— WHAT YOU SHOULD DO —
Word for word, return each entry that follows, with every image removed.

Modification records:
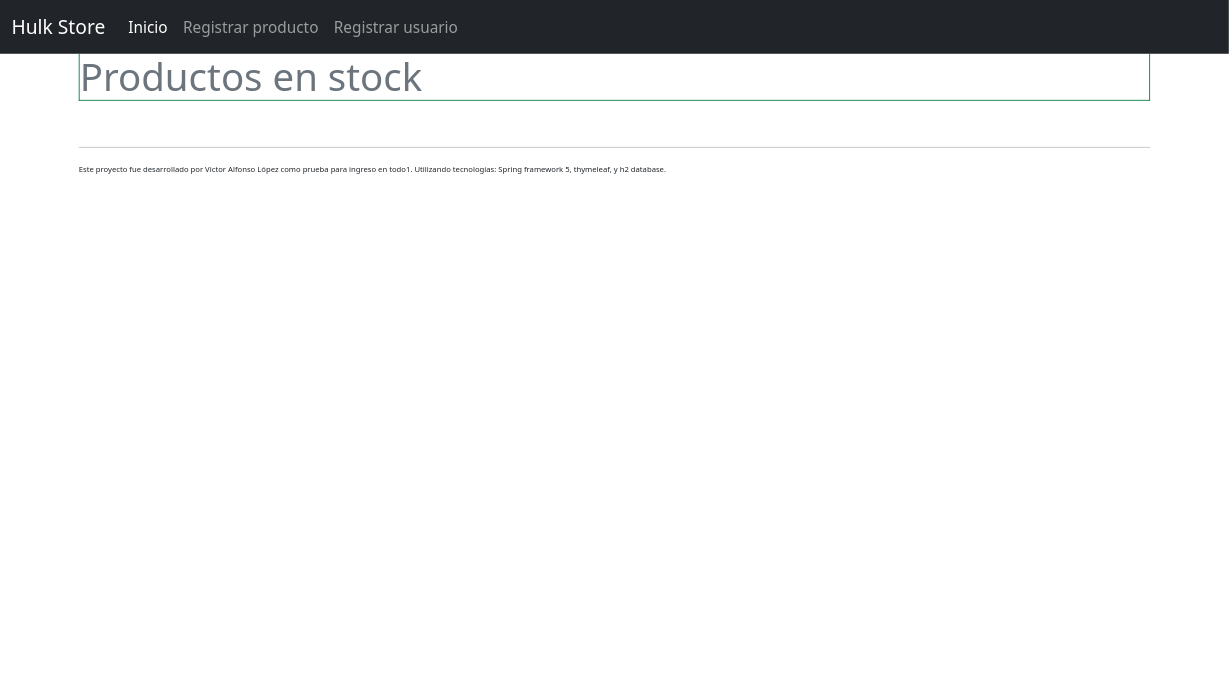
Repository: alfonsoLopez1992/PruebaTODO1
Page: http://localhost/index
The author's editor kept a copy of each file at every save. The page is drawn from the files as they stood at one save, then again after the next save.
The browser window is 1280 px wide. The pictures show the whole page, at 96% of full size.
Some web libraries are served in a nearby version. The page is this project's Thymeleaf template; nobody is signed in. The template is opened directly, without the code that normally fills it, so the values that code supplies are empty.

Above is the page before, as saved 2021-02-16 14:04:14.

After the next save:
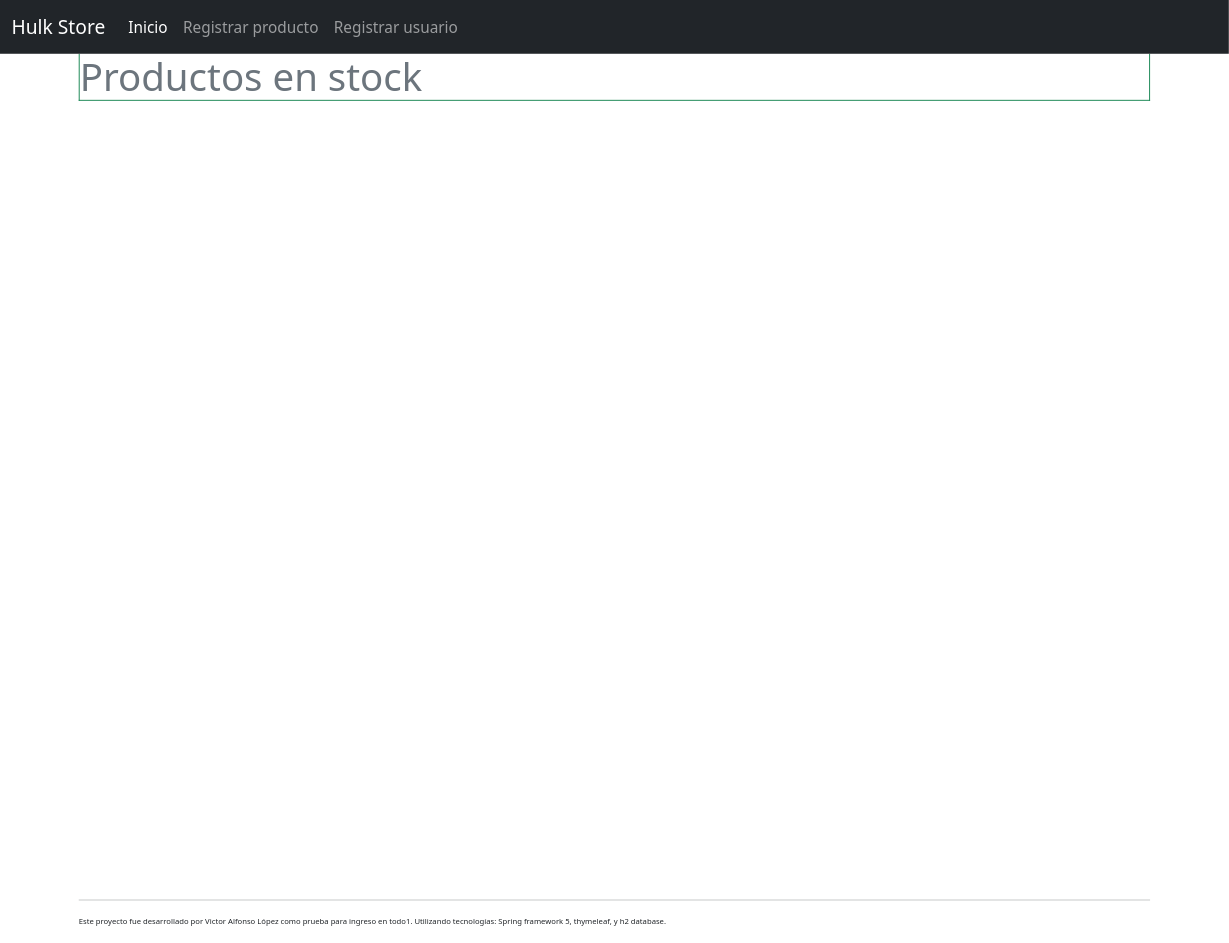
Saved 45 s later.
--- a/hulk-store-internet/src/main/resources/templates/index.html
+++ b/hulk-store-internet/src/main/resources/templates/index.html
@@ -37,9 +37,9 @@
 			</div>
 		</div>
 	</div>
-
-<footer style="margin-top: 400px;" th:replace="layout/layout :: footer"></footer>
-
+<div style="margin-top: 800px;">
+<footer  th:replace="layout/layout :: footer"></footer>
+</div>
 
 </body>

— FINAL ANSWER —
Repository: alfonsoLopez1992/PruebaTODO1
Page: http://localhost/index
The author's editor kept a copy of each file at every save. The page is drawn from the files as they stood at one save, then again after the next save.
The browser window is 1280 px wide. The pictures show the whole page, at 96% of full size.
Some web libraries are served in a nearby version. The page is this project's Thymeleaf template; nobody is signed in. The template is opened directly, without the code that normally fills it, so the values that code supplies are empty.

Above is the page before, as saved 2021-02-16 14:04:14.

After the next save:
Saved 45 s later.
--- a/hulk-store-internet/src/main/resources/templates/index.html
+++ b/hulk-store-internet/src/main/resources/templates/index.html
@@ -37,9 +37,9 @@
 			</div>
 		</div>
 	</div>
-
-<footer style="margin-top: 400px;" th:replace="layout/layout :: footer"></footer>
-
+<div style="margin-top: 800px;">
+<footer  th:replace="layout/layout :: footer"></footer>
+</div>
 
 </body>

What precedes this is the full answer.